Elucidating the increasing demand for genital cosmetic surgery among girls and women in Australia
Chief Investigators: Maggie Kirkman, Jane Fisher, Kay Souter, Amy Dobson
Partner Investigators: Janet Michelmore, Elizabeth Farrell, Beverley Vollenhoven, Rita Butera, Jessica Malone, Elsie L’Huillier, Genevieve Dally, Desiree Yap, Jillian Tomlinson, Gabrielle Caspar
Funding body: Australian Research Council 2014–2016
There is increasing evidence that girls and women in Australia are modifying their genitals for cosmetic reasons. While bodily adornment and alteration can give pleasure and occupy an important cultural position in aesthetic expression, female genital cosmetic surgery (FGCS) is nevertheless of serious public concern and has been the subject of critical statements by professional organisations concerned with women’s health, warning of actual and potential harm.

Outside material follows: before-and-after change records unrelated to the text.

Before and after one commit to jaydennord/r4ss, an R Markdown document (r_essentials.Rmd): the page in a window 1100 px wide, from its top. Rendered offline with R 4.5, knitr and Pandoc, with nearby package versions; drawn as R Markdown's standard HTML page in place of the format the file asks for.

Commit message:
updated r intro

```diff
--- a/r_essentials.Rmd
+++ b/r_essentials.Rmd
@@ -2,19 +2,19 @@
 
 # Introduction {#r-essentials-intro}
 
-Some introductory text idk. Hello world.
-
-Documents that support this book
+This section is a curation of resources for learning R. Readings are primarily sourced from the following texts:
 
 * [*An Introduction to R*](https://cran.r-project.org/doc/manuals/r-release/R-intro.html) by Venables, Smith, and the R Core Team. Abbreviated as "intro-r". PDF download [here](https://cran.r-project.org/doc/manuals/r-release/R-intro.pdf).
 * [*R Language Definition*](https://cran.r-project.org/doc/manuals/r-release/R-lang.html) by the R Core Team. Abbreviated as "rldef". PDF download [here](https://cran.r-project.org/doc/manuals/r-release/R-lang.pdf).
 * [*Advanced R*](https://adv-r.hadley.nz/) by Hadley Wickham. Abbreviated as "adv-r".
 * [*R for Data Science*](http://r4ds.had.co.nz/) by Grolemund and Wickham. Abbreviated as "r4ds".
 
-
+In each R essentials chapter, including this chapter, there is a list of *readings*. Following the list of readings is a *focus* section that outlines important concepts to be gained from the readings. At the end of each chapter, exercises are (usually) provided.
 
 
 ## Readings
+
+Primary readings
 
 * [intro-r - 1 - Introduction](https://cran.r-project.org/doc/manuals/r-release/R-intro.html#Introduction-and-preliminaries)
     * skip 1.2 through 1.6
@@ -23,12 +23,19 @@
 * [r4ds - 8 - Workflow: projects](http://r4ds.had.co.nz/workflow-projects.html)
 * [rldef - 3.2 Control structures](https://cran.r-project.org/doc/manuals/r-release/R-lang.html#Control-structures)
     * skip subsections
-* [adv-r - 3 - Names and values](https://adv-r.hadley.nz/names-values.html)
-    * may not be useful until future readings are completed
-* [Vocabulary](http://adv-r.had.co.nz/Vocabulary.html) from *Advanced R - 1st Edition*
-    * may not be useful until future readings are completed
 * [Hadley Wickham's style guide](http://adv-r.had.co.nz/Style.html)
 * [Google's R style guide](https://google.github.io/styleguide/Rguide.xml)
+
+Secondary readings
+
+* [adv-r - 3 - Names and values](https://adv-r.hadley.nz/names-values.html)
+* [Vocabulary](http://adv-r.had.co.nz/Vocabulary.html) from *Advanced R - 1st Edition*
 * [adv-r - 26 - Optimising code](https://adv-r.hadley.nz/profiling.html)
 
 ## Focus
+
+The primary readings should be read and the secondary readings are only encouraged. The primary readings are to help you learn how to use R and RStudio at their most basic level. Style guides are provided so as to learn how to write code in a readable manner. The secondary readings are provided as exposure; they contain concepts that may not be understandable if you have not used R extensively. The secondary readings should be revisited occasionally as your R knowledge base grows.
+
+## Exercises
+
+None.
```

There is little evidence but a great deal of opinion on: reasons girls and women might seek FGCS, women’s and men’s constructions of ‘normal’ and ‘ideal’ genitals, doctors’ and beauty therapists’ practices and attitudes in relation to FGCS, and the role of social media communication and image-sharing practices. Although the appearance of women’s external genitals is as varied as faces, there appears to be limited public knowledge of genital diversity. The proposed research will identify the psychosocial context of and public communication about the dramatic rise in female genital cosmetic surgery in Australia and interpret the phenomenon within a gendered understanding of health in society. Drawing on the considerable resources of the research team, including Partner Organisations the Australian Federation of Medical Women, Family Planning Victoria, Jean Hailes for Women’s Health, Monash Health, and Women’s Health Victoria, results will be used to contribute to programs in schools and online aimed at enhancing sexuality and body image education, universal and targeted public health campaigns for the community about normal genital diversity, and professional development for doctors and beauty therapists.